This is one of those questions that have to be answered bluntly and upfront. And yes, you can guarantee a blissful night’s sleep for your newborn! The problem is that, for the newborn, a blissful night involves waking every 3 to 4 hours to suckle contentedly before drifting off again – until the next feed that is. But when it comes to the mother of the newborn, this is a sleeping pattern pretty far from a blissful night’s sleep. However, if you are fully forewarned and forearmed, disrupted sleep is really part and parcel of the wonderful newborn package. And you’ll find your bliss comes back in many other compensating ways.
What would be really helpful, though, is to know what you can do to minimize the disruption, for both your baby and yourself. Then you’ll come through those early months with a modicum of sanity, and strengthening bonds to your growing child. The good news is that there is a lot of research and focus on the safest and least disruptive ways to handle newborns. The bad news is that each newborn is different, and what works for one may not work for another.
Newborns can’t distinguish between night or day; it doesn’t matter to them, because their world is a very simple one. Because human babies are so helpless, they need to grow as quickly as possible in those early months. So it is driven by the twin demands of a need to feed, and a need to rest.
After the first four months, the race to grow is replaced by the race to learn – and sleep may start to get more settled at night. Until then, their sleep patterns won’t focus on the night, but will be spread through the day. And the quality of that sleep will vary a great deal too, just as it does for many adults. Your baby could be dozing lightly, half-awake, in REM sleep or deeply out of it, during those periods between feeds.
It is when they are sleeping more lightly that they can be more restless; and so likely to be keeping you on your toes, wide awake. If you can adjust your routine so that your newborn has their lighter phases of sleeping during daylight hours, and deeper during the night, that will hopefully give you a few more precious minutes of rest at night.
The choice of whether to breastfeed, or bottle-feed, also influences the length of the sleepful periods. Breast may be best in many ways, but it is likely your baby will need feeding more often, perhaps as much as every two hours. Bottle-fed babes, on the other hand, tend to sleep longer, as bottles are more filling. One solution is to start breast feeding, and then to switch to mixed feeding (both bottle and breast) after 5 weeks. That way you can bottle feed at nights, and so hopefully ensure longer periods of night time sleep for you and babe.

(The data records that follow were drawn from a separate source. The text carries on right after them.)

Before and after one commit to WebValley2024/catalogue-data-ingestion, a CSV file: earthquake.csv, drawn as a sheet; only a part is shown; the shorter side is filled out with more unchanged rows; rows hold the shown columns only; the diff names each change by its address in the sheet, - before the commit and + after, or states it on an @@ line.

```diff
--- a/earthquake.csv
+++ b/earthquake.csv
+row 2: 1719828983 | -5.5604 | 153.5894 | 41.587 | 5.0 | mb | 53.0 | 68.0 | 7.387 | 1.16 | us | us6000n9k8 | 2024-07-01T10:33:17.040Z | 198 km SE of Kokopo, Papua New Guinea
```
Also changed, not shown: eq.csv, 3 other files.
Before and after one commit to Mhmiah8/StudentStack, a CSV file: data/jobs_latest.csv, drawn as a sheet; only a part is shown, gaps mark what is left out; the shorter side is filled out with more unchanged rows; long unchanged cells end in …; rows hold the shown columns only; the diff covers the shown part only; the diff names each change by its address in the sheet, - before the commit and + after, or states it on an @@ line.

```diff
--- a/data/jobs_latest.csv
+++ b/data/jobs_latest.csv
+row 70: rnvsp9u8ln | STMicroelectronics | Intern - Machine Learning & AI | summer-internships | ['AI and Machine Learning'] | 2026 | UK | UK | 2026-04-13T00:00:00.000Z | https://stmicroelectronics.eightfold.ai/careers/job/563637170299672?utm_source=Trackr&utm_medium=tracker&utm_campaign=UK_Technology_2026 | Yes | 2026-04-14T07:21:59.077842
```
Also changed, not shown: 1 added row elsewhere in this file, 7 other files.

It’s also helpful, in those first few trying months, to let the reins of the household go a little loose. Focus on baby first, but also focus on yourself, when your baby is asleep. If you’re tired, and they are secure and asleep, and grab a nap yourself. A few power-naps can make all the difference to getting through the long days and nights.
If you are bottle-feeding, don’t be scared to lean heavily on your partner, especially at nights. They’ll be wanting to do all they can to make things easier for you. So having occasional, or even alternate, nights off, where one of you catches up on sleep in another room, can do a lot to recharge those flat batteries.
The final thing to hold onto, in those nights where sleepful bliss does elude you, is that all newborns do settle eventually. However bleak it may seem at 3am, remember that dawn is always just around the corner.
This article is written by Adana who is a fitness mommy & she owns a website offering free fitness tips at BuildMuscle.org